support you, lana. we love you. >> thank you. >> reporter: tonight, mrs. lana on that moment. >> i feel was really, really forced speechless. i don't know what to say. hugs, prayers from everybody. i've really, really appreciate for everybody what they done for me. >> reporter: and her school with a special message for her. >> we love you, mrs. lana. >> we love you, mrs. lana. >> way to go, oak hill elementary. touching all of us tonight. thanks so much for watching. i'm whit johnson in new york. have a great night
>> hear from the man who was carjacked on the bay bridge. >> it is a mess and it is in the official report on how this actually happened. millions of dollars of taxpayer money in the rain. experts tell the i-team this report is actually terrible. >> california lawmakers extended the affection -- the eviction been while some bay area tenants say that is not enough to pay rent. >> building a better bay area, moving forward, finding solutions. this is abc seven news. >> we are hearing exclusively from a man at the center of a dramatic carjacking on the bay bridge. a crime that cripples traffic for hours.
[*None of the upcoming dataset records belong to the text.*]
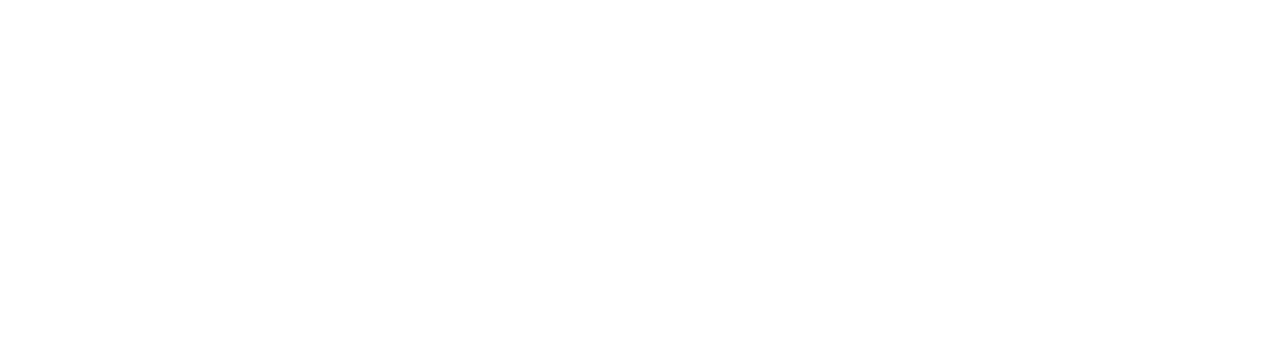
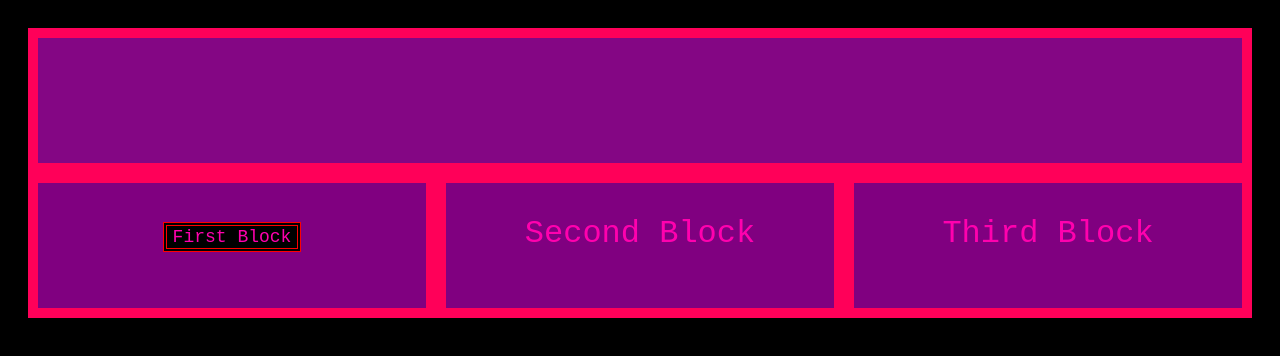
Before and after one commit to Apoll0nsLyre/projet-perso-siteweb, a plain HTML site: page index.html in a window 1280 px wide. Drawn offline with Linux system fonts and the light colour scheme.

Commit message:
add buttons and flex

```diff
--- a/index.html
+++ b/index.html
@@ -4,9 +4,20 @@
     <meta charset="UTF-8">
     <meta http-equiv="X-UA-Compatible" content="IE=edge">
     <meta name="viewport" content="width=device-width, initial-scale=1.0">
-    <title>Document</title>
+    <link rel="stylesheet" href="styles.css">
+    <title>WebSite</title>
+
 </head>
 <body>
+    <div class="flex-container">
+        <div class="ONE"></div>
+        </div>
+        <div class="flex-container2">
+            <div class="one"><p><button type="button">First Block</button></p></div>
+            <div class="two"><p>Second Block</p></div>
+            <div class="three"><p>Third Block</p></div>
+        </div>
+
 
 </body>
 </html>
--- a/styles.css
+++ b/styles.css
@@ -0,0 +1,69 @@
+body {
+    background-color:black;
+    border: 20px solid black;
+}
+
+.flex-container {
+    display: flex;
+}
+
+.flex-container div {
+    background:rgb(132, 6, 132);
+    border: 10px solid rgb(255, 0, 89);
+    height: 125px;
+    width: 250px;
+    margin: 0%;
+    flex: 1 1 auto;
+}
+
+.flex-container .ONE {
+    flex-shrink: 0;
+}
+
+.flex-container2 {
+    display: flex;
+}
+
+.flex-container2 div {
+    background:purple;
+    border: 10px solid rgb(255, 0, 89);
+    height: 125px;
+    width: 250px;
+    margin: 0%;
+    flex: 1 1 auto;
+}
+
+.flex-container2 .two {
+    flex-shrink: 0;
+}
+p{
+    font-family: 'Courier New', Courier, monospace;
+    text-align: center;
+    font-size: xx-large;
+    color: rgb(255, 0, 174);
+}
+
+button {
+    border: 4px double red ;
+    display: inline-block;
+    font-family: 'Courier New', Courier, monospace;
+    text-align: center;
+    font-size: large;
+    color: rgb(255, 0, 174);
+    background-color: black;
+}
+
+button:hover {
+    border: 4px double red ;
+    display: inline-block;
+    font-family: 'Courier New', Courier, monospace;
+    text-align: center;
+    font-size: xx-large;
+    color: rgb(255, 0, 174);
+    -webkit-transition: all 0.5s;
+    -moz-transition: all 0.5s;
+    -o-transition: all 0.5s;
+    transition: all 0.5s;
+    cursor: pointer;
+    margin: 5px;
+}
```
>> look at drivers headed to and from, heavy traffic, especially on this side but at least it is moving a little bit. a little story. >> this is gridlock that thousands were stuck in. an armed suspect carjacked a san francisco man's truck after an accident in between san francisco here and the island. >> i think that is my last day. he just took the car and he left. >> he feared he would die after coming face-to-face with an armed man in the bay bridge. >> could you believe it was happening? >> i have never seen something like that. because it began when the ford suv started weaving in traffic. >> it hit my car.